The most interesting part of The Stanley Parable is the fact that it serves as a commentary on everything and nothing at the same time. Truly, there will be people who play the game and see it as nothing more than a boring foray into an office the likes of which they’ve probably seen a thousand times. Many will insist on following each of the directions and consider the story to be a freeing one that comments on the zombification of the modern desk worker. And then, there will be people who play the game and see its meta themes not only about control and consequence in video games, but also questions about sanity, normalcy, and meaning in real life. The exact meaning is a completely personal one, and inspires enough conversation and pondering to help you through half a bottle of Advil as you process it.
Really, it’s whatever you want it to be, which is what makes it a fascinating experience.
The narration is well-delivered and devilishly entertaining, all while being somewhat reminiscent of GLaDOS from the Portal series. The Narrator will mock you, educate you, comfort you, and tear you down through multiple entertaining lines of dialogue, all while serving as your sole companion during your exploration of this abandoned building.
The Stanley Parable is almost like a choose-your-own adventure story in the sense that each of your choices can (and most likely will) lead to a certain ending, only to pitch you back to the beginning again so you can either follow directions or explore a new area you haven’t seen yet. It often asks more questions than it answers, leaving you wanting to explore and see what other alternate routes you might encounter along the way.
I could easily drone on about the presentation and construction of the game, but to be honest, I find the idea to be completely unnecessary and not at all pertinent to this overall review. This isn’t a game hellbent on delivering the most outstanding and lifelike graphics imaginable on the PC, the gameplay itself is nothing revolutionary, and the soundtrack isn’t likely to get a Grammy nomination.
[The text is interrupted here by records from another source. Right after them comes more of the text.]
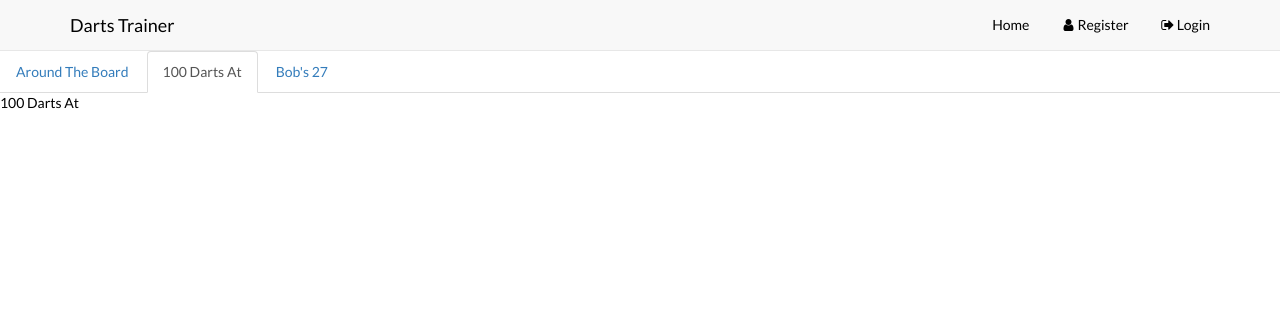
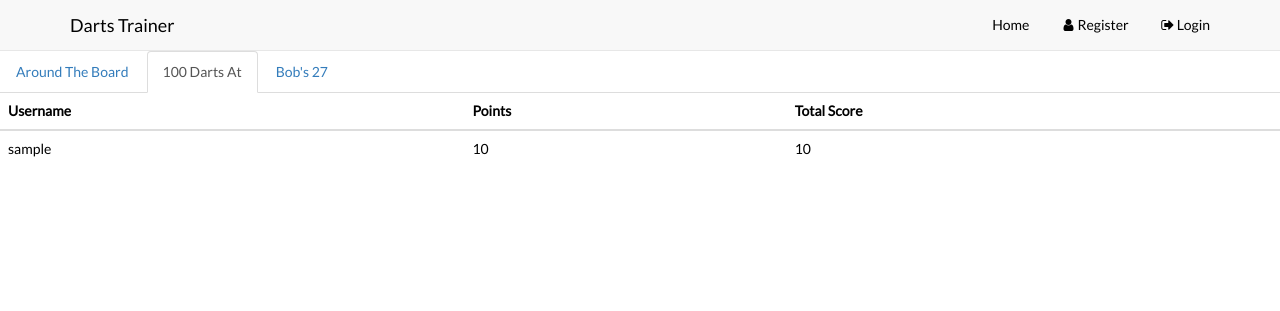
Before and after one commit to jkerr123/darts-scorer, a Python web app: template src/templates/leaderboards.html in a window 1280 px wide, after a click on "100 Darts At". Shown: the top 311 px of the page. Run offline with Jinja, Linux system fonts and the light colour scheme; the template is opened without the code that fills it: most values are stand-ins (such as "Sample title", 1, 10 or a date in 2020); some libraries are stand-ins or nearby versions.

Commit message:
Added leaderboard for bobs 27 and 100 darts at. Fixed the saving and loading of bobs 27 and 100 darts at to utilise UUID instead of OBJECT ID for summary pages.

```diff
--- a/src/templates/bobs-27.html
+++ b/src/templates/bobs-27.html
@@ -33,7 +33,7 @@
         <div class="row">
             <div class="col-md-4"></div>
             <div class="col-md-4">
-                <a class="btn btn-block btn-lg btn-primary" id="single">Single</a>
+                <a class="btn btn-block btn-lg btn-primary" id="single">One Hit</a>
                 <p></p>
             </div>
             <div class="col-md-4"></div>
@@ -41,7 +41,7 @@
         <div class="row">
             <div class="col-md-4"></div>
             <div class="col-md-4">
-                 <a class="btn btn-block btn-lg btn-primary" id="double">Double</a>
+                 <a class="btn btn-block btn-lg btn-primary" id="double">Two Hits</a>
                 <p></p>
             </div>
             <div class="col-md-4"></div>
@@ -49,7 +49,7 @@
         <div class="row">
             <div class="col-md-4"></div>
             <div class="col-md-4">
-                <a class="btn btn-block btn-lg btn-primary" id="treble">Treble</a>
+                <a class="btn btn-block btn-lg btn-primary" id="treble">Three Hits</a>
             </div>
             <div class="col-md-4"></div>
         </div>
--- a/src/templates/leaderboards.html
+++ b/src/templates/leaderboards.html
@@ -22,7 +22,8 @@
                           </tr>
                         </thead>
                         {% for player in around_the_board %}
-                        <tr>
+                        <tr onclick="window.location.href = 'around-the-board-summary?game_id={{ player['_id'] }}';"
+                                style="cursor: pointer">
                             <td> {{ player['username'] }}</td>
                             <td>{{ player['numberOfDarts'] }}</td>
                         </tr>
@@ -34,10 +35,52 @@
 
 
 
-			  <div class="tab-pane fade" id="100-darts-at">100 Darts At</div>
+			  <div class="tab-pane fade" id="100-darts-at">
+
+                  <div class="table-responsive">
+                    <table class="table table-hover">
+                        <thead>
+                          <tr>
+                            <th>Username</th>
+                            <th>Points</th>
+                            <th>Total Score</th>
+                          </tr>
+                        </thead>
+                        {% for player in darts_at %}
+                        <tr onclick="window.location.href = 'darts-at-summary?game_id={{ player['_id'] }}';"
+                                style="cursor: pointer">
+                            <td> {{ player['username'] }}</td>
+                            <td>{{ player['points'] }}</td>
+                            <td>{{ player['score'] }}</td>
+                        </tr>
+                        {% endfor %}
+
+                    </table>
+                    </div>
+              </div>
 
 
-			  <div class="tab-pane fade" id="bobs-27">Bob's 27</div>
+			  <div class="tab-pane fade" id="bobs-27">
+                  <div class="table-responsive">
+                    <table class="table table-hover">
+                        <thead>
+                          <tr>
+                            <th>Username</th>
+                            <th>Total Darts Thrown</th>
+                          </tr>
+                        </thead>
+                        {% for player in bobs27 %}
+                        <tr onclick="window.location.href = 'bobs-27-summary?game_id={{ player['_id'] }}';"
+                                style="cursor: pointer">
+                            <td> {{ player['username'] }}</td>
+                            <td>{{ player['score'] }}</td>
+                        </tr>
+                        {% endfor %}
+
+                    </table>
+                    </div>
+
+              </div>
 
 
 			</div>
```
Also changed, not shown: src/app.py (+25 -8 lines), src/models/aroundtheworld.py (+9 -4 lines), src/models/bobs27.py (+18 -2 lines), src/models/dartsat.py (+17 -2 lines), src/static/js/100-darts-at.js (+8 -0 lines), src/templates/100-darts-at.html (+8 -0 lines), src/templates/bobs-27-summary.html (added, +10 -0 lines), src/templates/darts-at-summary.html (added, +10 -0 lines).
But that doesn’t matter, because The Stanley Parable is an intriguing and evocative experience that offers you a wide range of choices and consequences, each with their own meanings, purposes, and intentions.
Or does it?